- AIM OF THE TASK -
Return every line of the data below that includes the string "only".

- RECORD EXCERPTS -
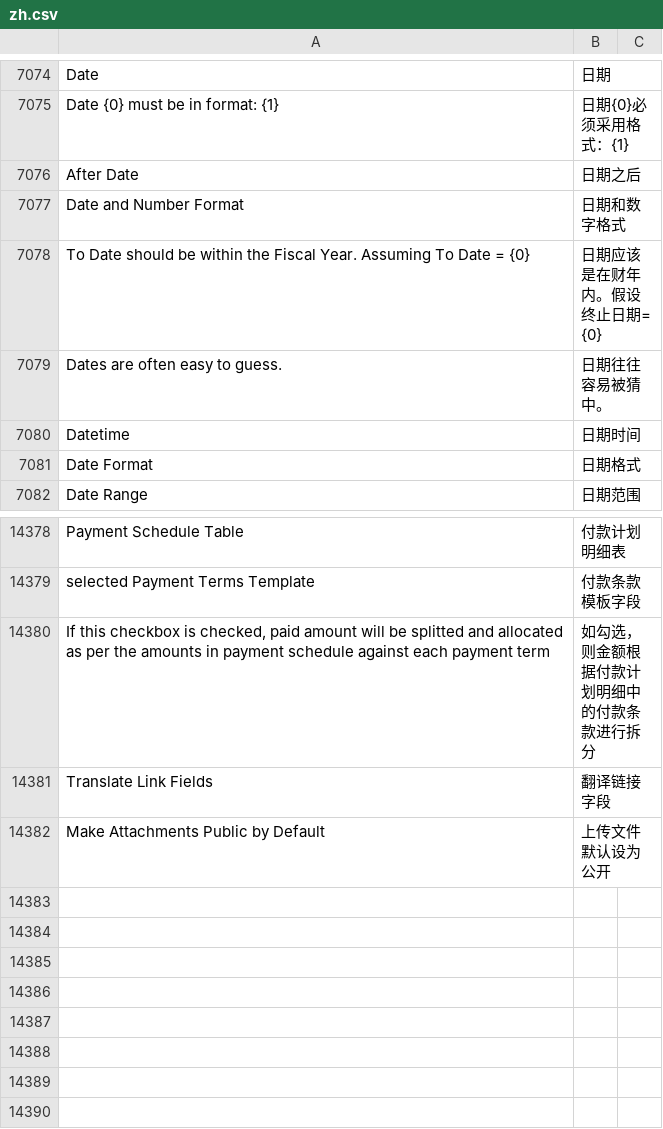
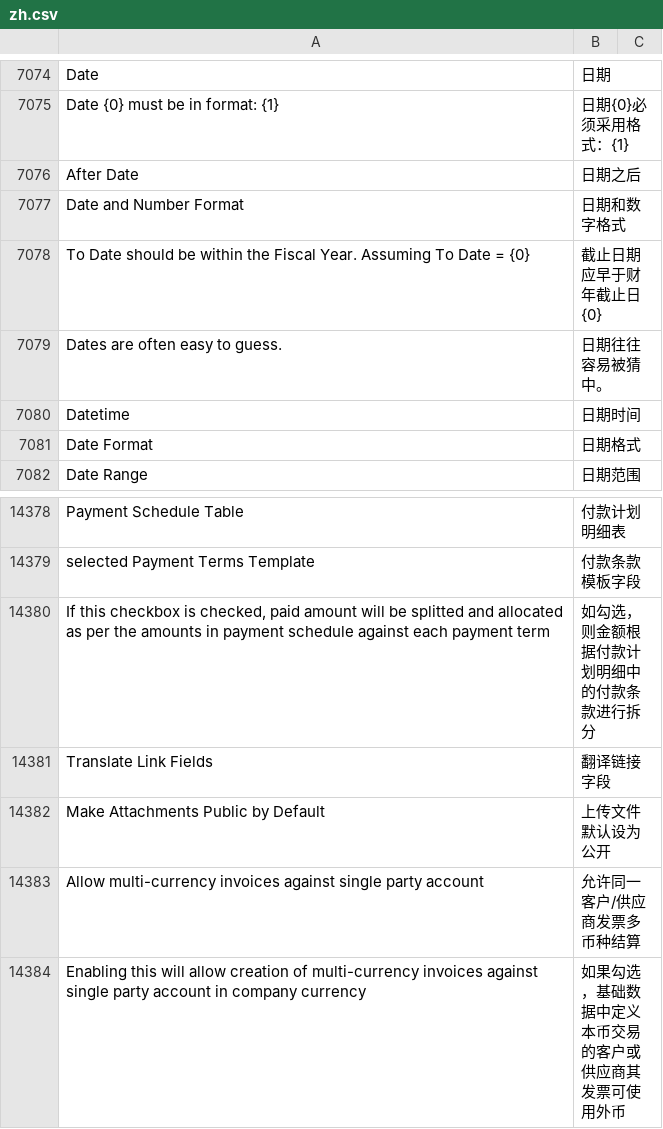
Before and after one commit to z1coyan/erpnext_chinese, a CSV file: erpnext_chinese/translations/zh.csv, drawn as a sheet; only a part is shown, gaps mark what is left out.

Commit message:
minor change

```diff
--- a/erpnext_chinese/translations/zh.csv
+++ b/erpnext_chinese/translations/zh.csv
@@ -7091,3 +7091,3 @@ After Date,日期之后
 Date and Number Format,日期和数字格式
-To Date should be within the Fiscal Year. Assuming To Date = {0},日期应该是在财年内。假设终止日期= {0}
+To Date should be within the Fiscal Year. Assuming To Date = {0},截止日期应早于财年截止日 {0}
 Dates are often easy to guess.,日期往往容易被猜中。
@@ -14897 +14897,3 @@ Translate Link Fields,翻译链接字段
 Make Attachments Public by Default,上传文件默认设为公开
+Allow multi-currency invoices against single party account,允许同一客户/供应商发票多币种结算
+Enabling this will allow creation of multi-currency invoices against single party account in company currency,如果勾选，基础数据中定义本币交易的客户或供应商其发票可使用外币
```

* * *

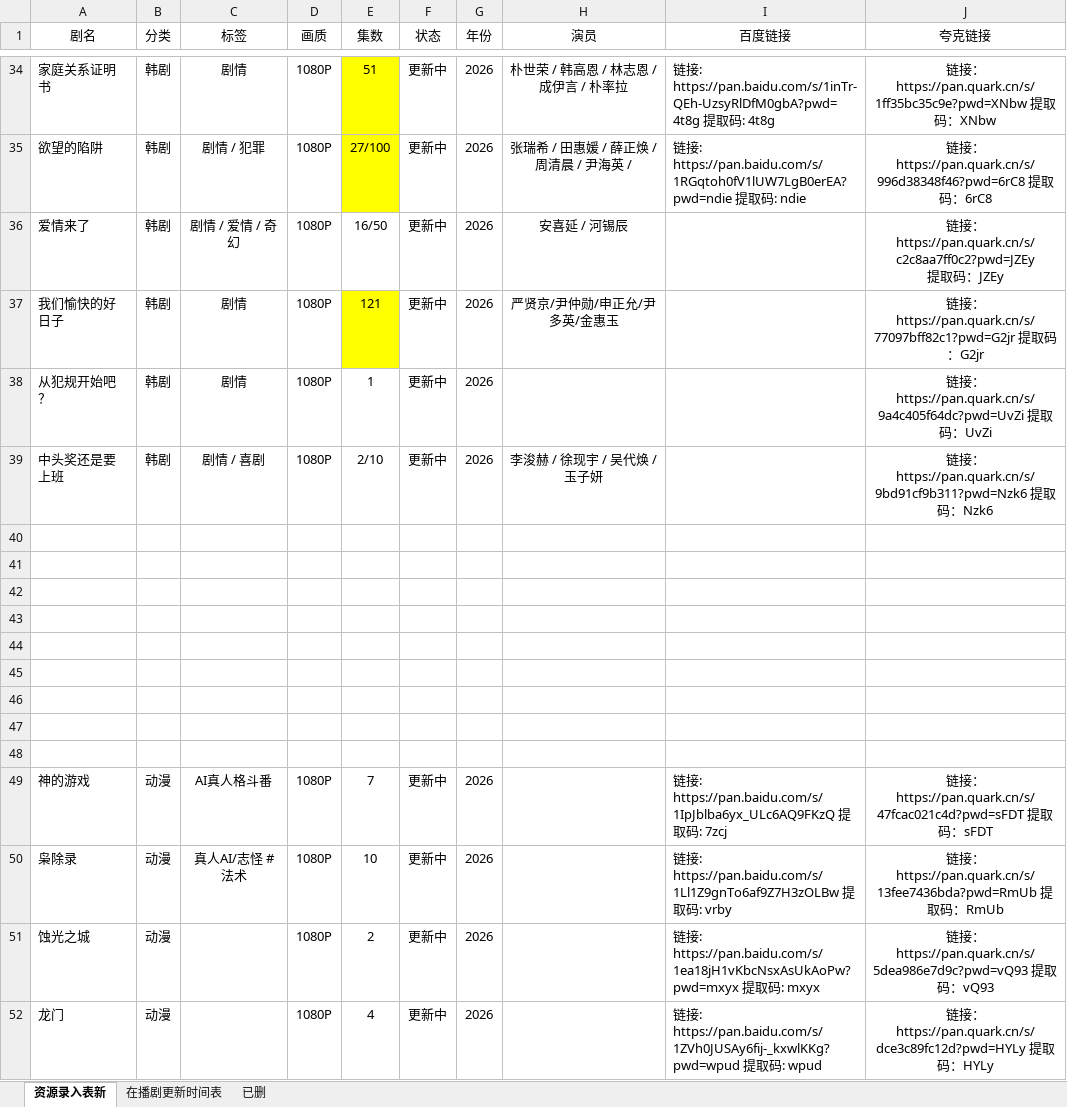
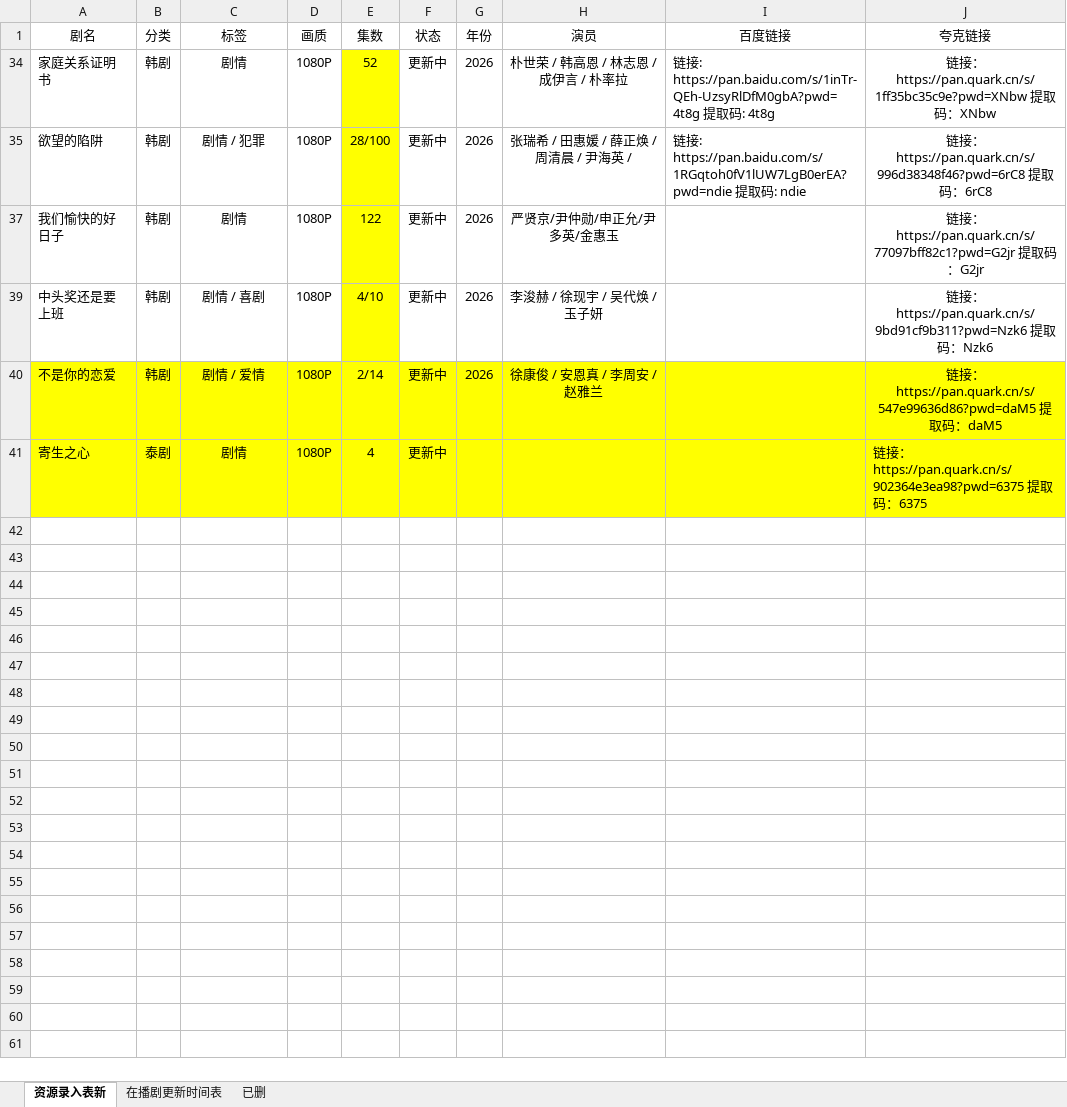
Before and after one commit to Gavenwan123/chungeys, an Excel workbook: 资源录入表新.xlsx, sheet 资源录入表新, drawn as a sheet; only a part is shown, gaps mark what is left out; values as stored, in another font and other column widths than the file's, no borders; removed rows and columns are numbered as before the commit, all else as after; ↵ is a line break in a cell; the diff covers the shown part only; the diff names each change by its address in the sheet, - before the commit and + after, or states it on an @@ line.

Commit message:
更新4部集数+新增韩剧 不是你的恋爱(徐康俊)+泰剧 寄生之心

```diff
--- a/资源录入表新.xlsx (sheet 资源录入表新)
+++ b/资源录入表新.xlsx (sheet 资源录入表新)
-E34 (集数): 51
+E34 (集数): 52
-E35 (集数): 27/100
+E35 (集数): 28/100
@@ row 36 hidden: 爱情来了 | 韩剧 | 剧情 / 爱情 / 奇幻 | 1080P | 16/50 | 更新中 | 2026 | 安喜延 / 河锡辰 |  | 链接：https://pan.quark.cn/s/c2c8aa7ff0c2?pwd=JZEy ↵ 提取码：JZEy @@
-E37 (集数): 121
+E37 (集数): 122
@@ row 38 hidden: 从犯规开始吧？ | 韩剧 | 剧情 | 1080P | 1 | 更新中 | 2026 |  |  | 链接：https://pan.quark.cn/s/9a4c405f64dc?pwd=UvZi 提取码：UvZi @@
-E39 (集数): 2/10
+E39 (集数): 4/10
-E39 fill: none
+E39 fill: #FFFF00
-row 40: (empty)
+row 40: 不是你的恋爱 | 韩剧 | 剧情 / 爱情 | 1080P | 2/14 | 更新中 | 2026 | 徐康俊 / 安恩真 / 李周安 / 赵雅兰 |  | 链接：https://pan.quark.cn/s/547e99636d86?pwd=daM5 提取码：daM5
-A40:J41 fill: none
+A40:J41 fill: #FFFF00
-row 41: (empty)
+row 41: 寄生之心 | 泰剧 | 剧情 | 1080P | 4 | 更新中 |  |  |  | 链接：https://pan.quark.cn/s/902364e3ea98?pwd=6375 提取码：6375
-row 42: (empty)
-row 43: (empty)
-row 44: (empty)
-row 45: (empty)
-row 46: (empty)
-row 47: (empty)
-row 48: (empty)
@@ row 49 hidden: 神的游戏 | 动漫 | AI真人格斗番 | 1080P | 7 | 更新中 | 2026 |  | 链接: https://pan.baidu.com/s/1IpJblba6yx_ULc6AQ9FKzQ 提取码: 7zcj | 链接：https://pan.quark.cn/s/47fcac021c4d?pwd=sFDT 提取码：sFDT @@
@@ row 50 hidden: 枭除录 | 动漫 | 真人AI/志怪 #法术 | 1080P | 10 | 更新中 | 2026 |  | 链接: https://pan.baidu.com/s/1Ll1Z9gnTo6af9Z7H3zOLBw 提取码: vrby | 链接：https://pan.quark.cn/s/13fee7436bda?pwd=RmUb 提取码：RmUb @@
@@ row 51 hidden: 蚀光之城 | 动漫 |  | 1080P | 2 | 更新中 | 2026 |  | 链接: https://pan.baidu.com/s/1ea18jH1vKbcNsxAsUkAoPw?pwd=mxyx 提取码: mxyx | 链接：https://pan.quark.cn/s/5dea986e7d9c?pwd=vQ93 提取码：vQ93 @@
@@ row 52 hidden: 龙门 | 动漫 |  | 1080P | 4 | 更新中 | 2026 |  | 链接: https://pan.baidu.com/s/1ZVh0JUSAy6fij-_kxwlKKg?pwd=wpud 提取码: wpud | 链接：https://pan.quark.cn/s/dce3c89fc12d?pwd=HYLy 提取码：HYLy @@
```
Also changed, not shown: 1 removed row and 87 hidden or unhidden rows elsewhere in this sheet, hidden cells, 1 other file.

---

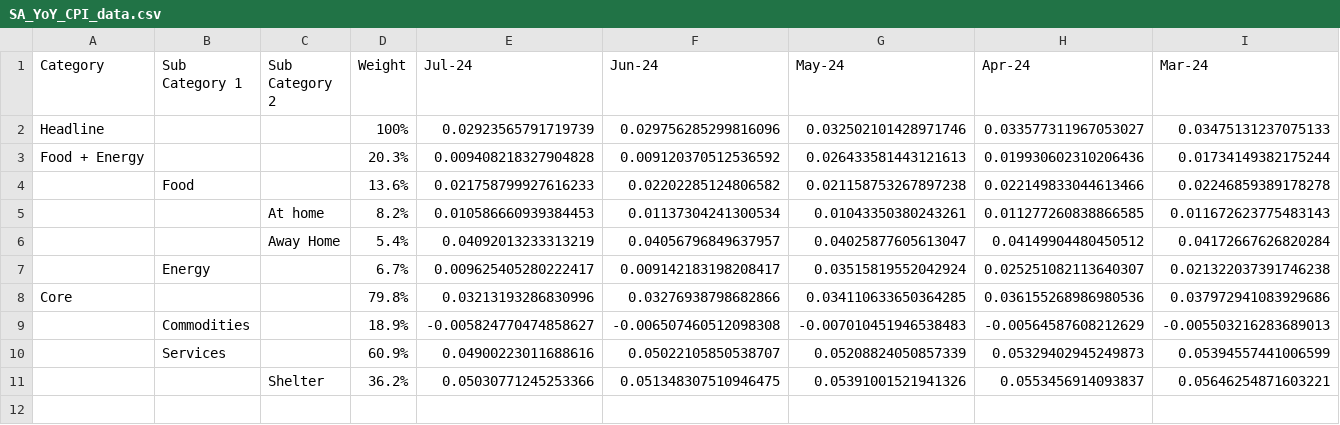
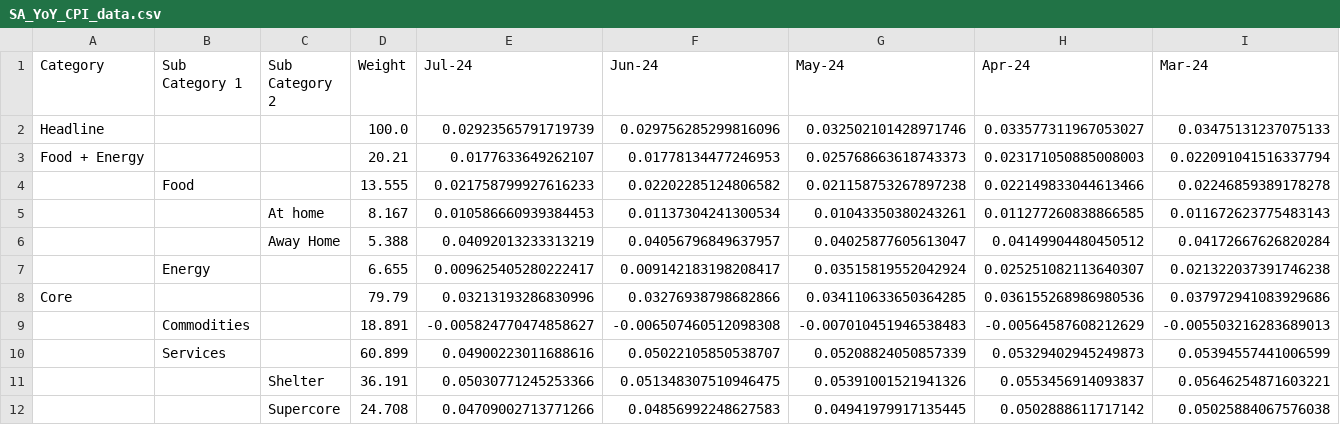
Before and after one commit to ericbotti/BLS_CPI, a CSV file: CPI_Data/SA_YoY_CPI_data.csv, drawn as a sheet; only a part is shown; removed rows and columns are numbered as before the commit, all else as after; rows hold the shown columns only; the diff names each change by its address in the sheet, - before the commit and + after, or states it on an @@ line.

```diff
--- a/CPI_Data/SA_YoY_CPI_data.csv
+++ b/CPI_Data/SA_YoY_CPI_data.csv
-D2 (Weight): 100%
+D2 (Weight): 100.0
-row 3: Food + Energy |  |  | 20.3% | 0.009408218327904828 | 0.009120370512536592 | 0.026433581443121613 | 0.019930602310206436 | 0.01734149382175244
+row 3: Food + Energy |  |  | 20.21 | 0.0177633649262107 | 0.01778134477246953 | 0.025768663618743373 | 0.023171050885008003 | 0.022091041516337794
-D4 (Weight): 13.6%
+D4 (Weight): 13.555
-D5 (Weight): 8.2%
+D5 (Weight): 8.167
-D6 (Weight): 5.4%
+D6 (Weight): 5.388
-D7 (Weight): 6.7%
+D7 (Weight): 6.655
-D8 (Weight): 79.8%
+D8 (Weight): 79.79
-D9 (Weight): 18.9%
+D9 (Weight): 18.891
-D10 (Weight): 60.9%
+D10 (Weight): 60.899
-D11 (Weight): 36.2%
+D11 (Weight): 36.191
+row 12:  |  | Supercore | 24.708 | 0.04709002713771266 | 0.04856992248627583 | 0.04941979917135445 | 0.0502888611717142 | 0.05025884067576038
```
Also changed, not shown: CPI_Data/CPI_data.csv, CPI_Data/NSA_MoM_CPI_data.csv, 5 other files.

- TASK RESULT -
Before and after one commit to z1coyan/erpnext_chinese, a CSV file: erpnext_chinese/translations/zh.csv, drawn as a sheet; only a part is shown, gaps mark what is left out.
Before and after one commit to Gavenwan123/chungeys, an Excel workbook: 资源录入表新.xlsx, sheet 资源录入表新, drawn as a sheet; only a part is shown, gaps mark what is left out; values as stored, in another font and other column widths than the file's, no borders; removed rows and columns are numbered as before the commit, all else as after; ↵ is a line break in a cell; the diff covers the shown part only; the diff names each change by its address in the sheet, - before the commit and + after, or states it on an @@ line.
Before and after one commit to ericbotti/BLS_CPI, a CSV file: CPI_Data/SA_YoY_CPI_data.csv, drawn as a sheet; only a part is shown; removed rows and columns are numbered as before the commit, all else as after; rows hold the shown columns only; the diff names each change by its address in the sheet, - before the commit and + after, or states it on an @@ line.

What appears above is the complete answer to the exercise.